<firstname.lastname@example.org> wrote in message news:email@example.com... > On May 18, 6:43 pm, "Nasser Abbasi" <n...@12000.org> wrote: > > <krindikzulm...@gmail.com> wrote in message > > > > news:firstname.lastname@example.org... > > > > > Do we have to do explicit memory cleanup in matlab > > > > No. See below > > > > http://www.mathworks.com/company/newsletters/digest/2008/sept/matlab-... > > > > "Object Life-Cycle Management > > MATLAB implements a strategy for object life-cycle management that > > supports > > destructors and destroys objects as soon as they become unreachable from > > any > > MATLAB workspace. The MATLAB language has always managed memory > > allocation > > by destroying workspace variables when a function exits, either through > > an > > error or through a normal return to the calling context. We wanted to > > preserve this simple model but also extend it to handle objects that > > might > > persist beyond the execution of a function (by being returned to a > > calling > > function or stored in some other object returned to a calling function). > > A MATLAB handle class can define a delete method that behaves very much > > like > > a destructor in languages like C++ (Figures 3a and 3b). In MATLAB, a > > delete > > method is called just before an object is destroyed because the object > > can > > no longer be accessed from any MATLAB variable. The delete method can be > > used to close a file, close an external application, or notify another > > object that needs to react to the destruction of the first object. It is > > defined by the handle class, and only handle classes have destructors in > > MATLAB. " > > > > "Some programmers might find it strange that non-handle objects have no > > destructors. Since MATLAB object destruction is always automated, a > > non-handle object that holds other objects does not need to do anything > > to > > destroy those other objects." > > > > --Nasser > > > Thanks. But I saw the above mentioned code from an experienced matlab > pro > > Even mathworks says below > "a non-handle object that holds other objects does not need to do > anything to > destroy those other objects" > > does this imply handle objects do have to clean objects inside them > explicitly?

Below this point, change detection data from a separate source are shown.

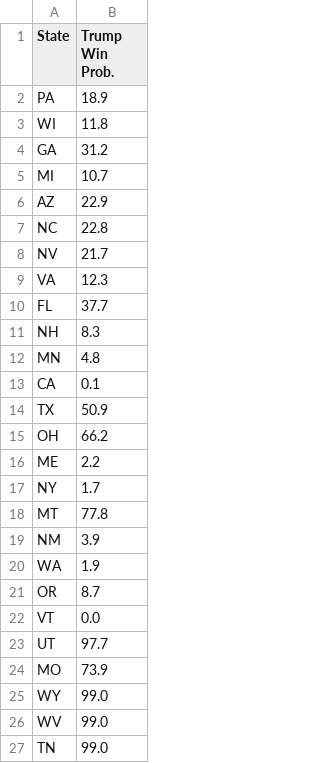
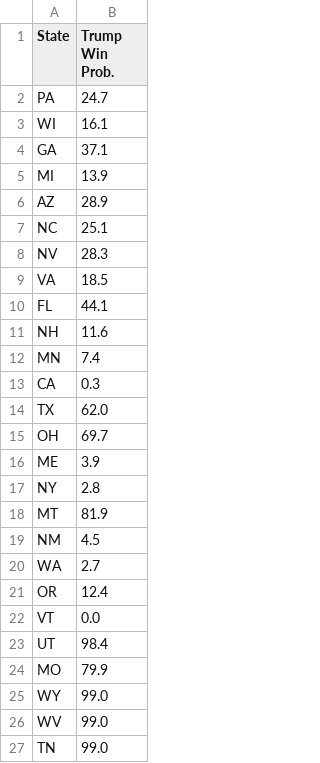
Before and after one commit to acbass49/Election2024, a CSV file: data/state_probabilities.csv, drawn as a sheet; only a part is shown.

```diff
--- a/data/state_probabilities.csv
+++ b/data/state_probabilities.csv
@@ -1,25 +1,25 @@
 State,Trump Win Prob.
-PA,18.9
-WI,11.8
-GA,31.2
-MI,10.7
-AZ,22.9
-NC,22.8
-NV,21.7
-VA,12.3
-FL,37.7
-NH,8.3
-MN,4.8
-CA,0.1
-TX,50.9
-OH,66.2
-ME,2.2
-NY,1.7
-MT,77.8
-NM,3.9
-WA,1.9
-OR,8.7
+PA,24.7
+WI,16.1
+GA,37.1
+MI,13.9
+AZ,28.9
+NC,25.1
+NV,28.3
+VA,18.5
+FL,44.1
+NH,11.6
+MN,7.4
+CA,0.3
+TX,62.0
+OH,69.7
+ME,3.9
+NY,2.8
+MT,81.9
+NM,4.5
+WA,2.7
+OR,12.4
 VT,0.0
-UT,97.7
-MO,73.9
+UT,98.4
+MO,79.9
 WY,99.0
```
Also changed, not shown: data/priors.csv, data/simulation_data.csv, 3 other files.
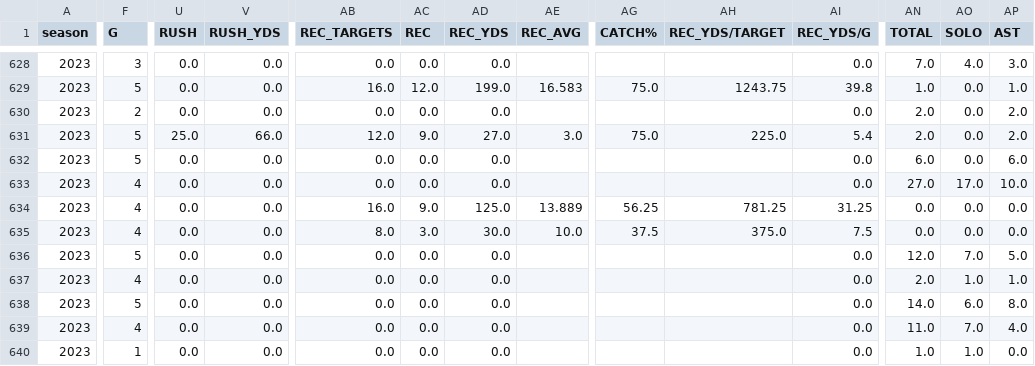
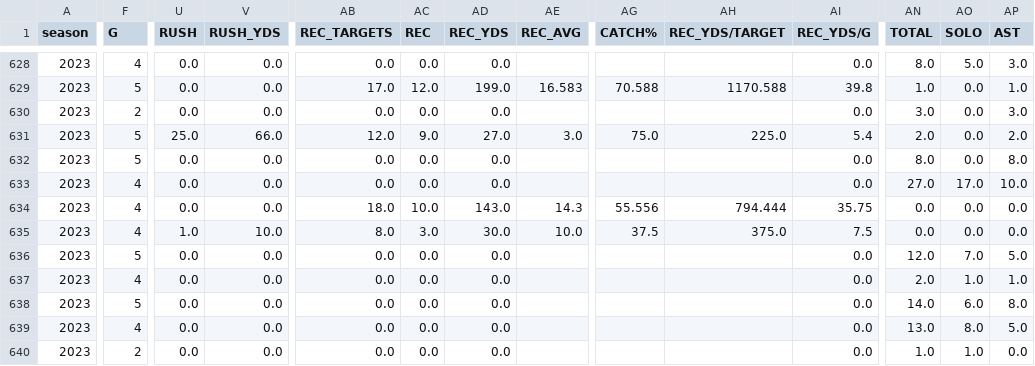
Before and after one commit to armstjc/usfl-2022-data-repository, a CSV file: player_stats/season_stats/csv/2023_player_season_stats.csv, drawn as a sheet; only a part is shown, gaps mark what is left out; the diff covers the shown part only; the diff names each change by its address in the sheet, - before the commit and + after, or states it on an @@ line.

```diff
--- a/player_stats/season_stats/csv/2023_player_season_stats.csv
+++ b/player_stats/season_stats/csv/2023_player_season_stats.csv
-F628 (G): 3
+F628 (G): 4
-AN628 (TOTAL): 7.0
+AN628 (TOTAL): 8.0
-AO628 (SOLO): 4.0
+AO628 (SOLO): 5.0
-AB629 (REC_TARGETS): 16.0
+AB629 (REC_TARGETS): 17.0
-AG629 (CATCH%): 75.0
+AG629 (CATCH%): 70.588
-AH629 (REC_YDS/TARGET): 1243.75
+AH629 (REC_YDS/TARGET): 1170.588
-AN630 (TOTAL): 2.0
+AN630 (TOTAL): 3.0
-AP630 (AST): 2.0
+AP630 (AST): 3.0
-AN632 (TOTAL): 6.0
+AN632 (TOTAL): 8.0
-AP632 (AST): 6.0
+AP632 (AST): 8.0
-AB634 (REC_TARGETS): 16.0
+AB634 (REC_TARGETS): 18.0
-AC634 (REC): 9.0
+AC634 (REC): 10.0
-AD634 (REC_YDS): 125.0
+AD634 (REC_YDS): 143.0
-AE634 (REC_AVG): 13.889
+AE634 (REC_AVG): 14.3
-AG634 (CATCH%): 56.25
+AG634 (CATCH%): 55.556
-AH634 (REC_YDS/TARGET): 781.25
+AH634 (REC_YDS/TARGET): 794.444
-AI634 (REC_YDS/G): 31.25
+AI634 (REC_YDS/G): 35.75
-U635 (RUSH): 0.0
+U635 (RUSH): 1.0
-V635 (RUSH_YDS): 0.0
+V635 (RUSH_YDS): 10.0
-AN639 (TOTAL): 11.0
+AN639 (TOTAL): 13.0
-AO639 (SOLO): 7.0
+AO639 (SOLO): 8.0
-AP639 (AST): 4.0
+AP639 (AST): 5.0
-F640 (G): 1
+F640 (G): 2
```
Also changed, not shown: 145 edited cells elsewhere in this file, player_stats/game_stats/2022_player_game_stats.csv, player_stats/game_stats/2023_player_game_stats.csv, 36 other files.
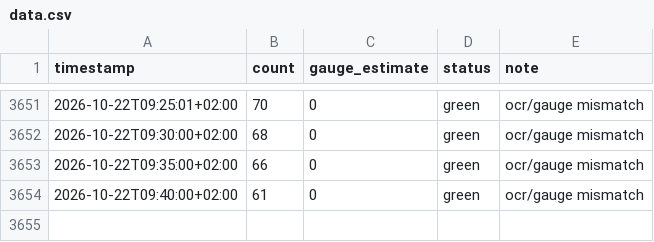
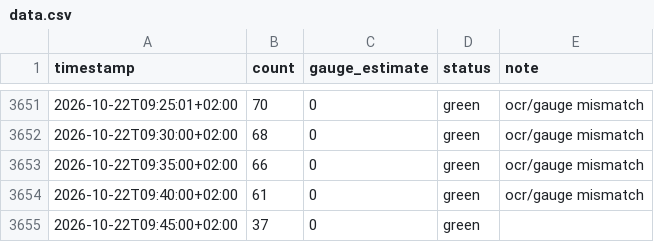
Before and after one commit to can-celebi/stadthallenbad, a CSV file: data.csv, drawn as a sheet; only a part is shown, gaps mark what is left out.

```diff
--- a/data.csv
+++ b/data.csv
@@ -3654 +3654,2 @@ timestamp,count,gauge_estimate,status,note
 2026-10-22T09:40:00+02:00,61,0,green,ocr/gauge mismatch
+2026-10-22T09:45:00+02:00,37,0,green,
```
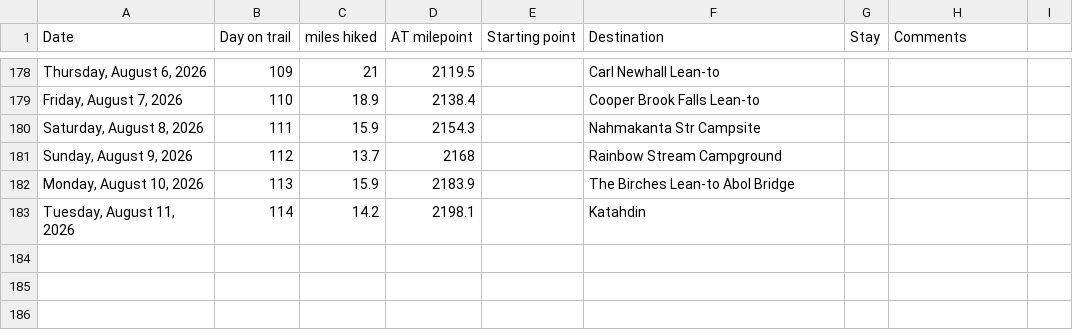
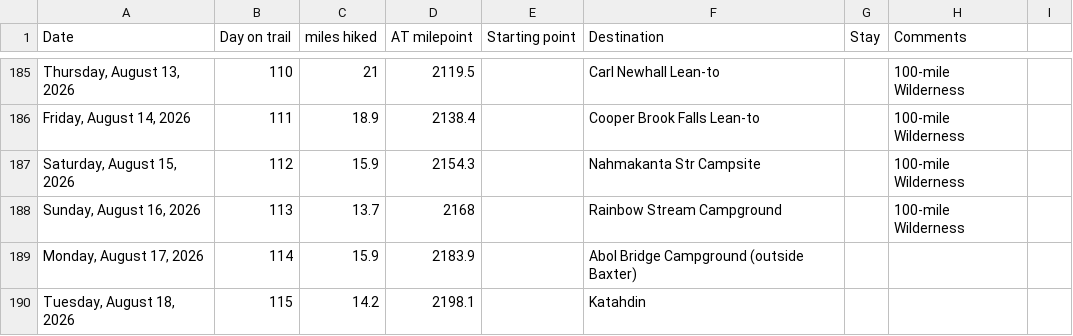
Before and after one commit to tlambert44/at-hike, a CSV file: AT Hike.csv, drawn as a sheet; only a part is shown, gaps mark what is left out; addresses are those after the commit; the diff covers the shown part only; the diff names each change by its address in the sheet, - before the commit and + after, or states it on an @@ line.

```diff
--- a/AT Hike.csv
+++ b/AT Hike.csv
-A185 (Date): Thursday, August 6, 2026
+A185 (Date): Thursday, August 13, 2026
-B185 (Day on trail): 109
+B185 (Day on trail): 110
-H185:H188 (Comments): (empty)
+H185:H188 (Comments): 100-mile Wilderness
-A186 (Date): Friday, August 7, 2026
+A186 (Date): Friday, August 14, 2026
-B186 (Day on trail): 110
+B186 (Day on trail): 111
-A187 (Date): Saturday, August 8, 2026
+A187 (Date): Saturday, August 15, 2026
-B187 (Day on trail): 111
+B187 (Day on trail): 112
-A188 (Date): Sunday, August 9, 2026
+A188 (Date): Sunday, August 16, 2026
-B188 (Day on trail): 112
+B188 (Day on trail): 113
-A189 (Date): Monday, August 10, 2026
+A189 (Date): Monday, August 17, 2026
-B189 (Day on trail): 113
+B189 (Day on trail): 114
-F189 (Destination): The Birches Lean-to Abol Bridge
+F189 (Destination): Abol Bridge Campground (outside Baxter)
-A190 (Date): Tuesday, August 11, 2026
+A190 (Date): Tuesday, August 18, 2026
-B190 (Day on trail): 114
+B190 (Day on trail): 115
```
Also changed, not shown: 14 added rows, 7 removed rows and 12 edited cells elsewhere in this file.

When a non-handle object is no longer accessible, it and all its properties are cleared from memory just like normal variables when they go out of scope (like when the function whose workspace they are in exits.) If that non-handle object contains another object in one of its properties, then if that other object is a non-handle object it too will be cleared from memory; if it is a handle object, its delete method (if any) will be called, then it will be cleared from memory. Thus in neither of those situations do you, the user, need to do anything special.
When a handle object is no longer accessible, the same procedure as I described above happens, except that its delete method is called before it is cleared from memory. The reason the text above calls out non-handle objects, I believe, is because they operate somewhat differently than users may expect based on their experience with other object-oriented languages (in that they don't have destructors.)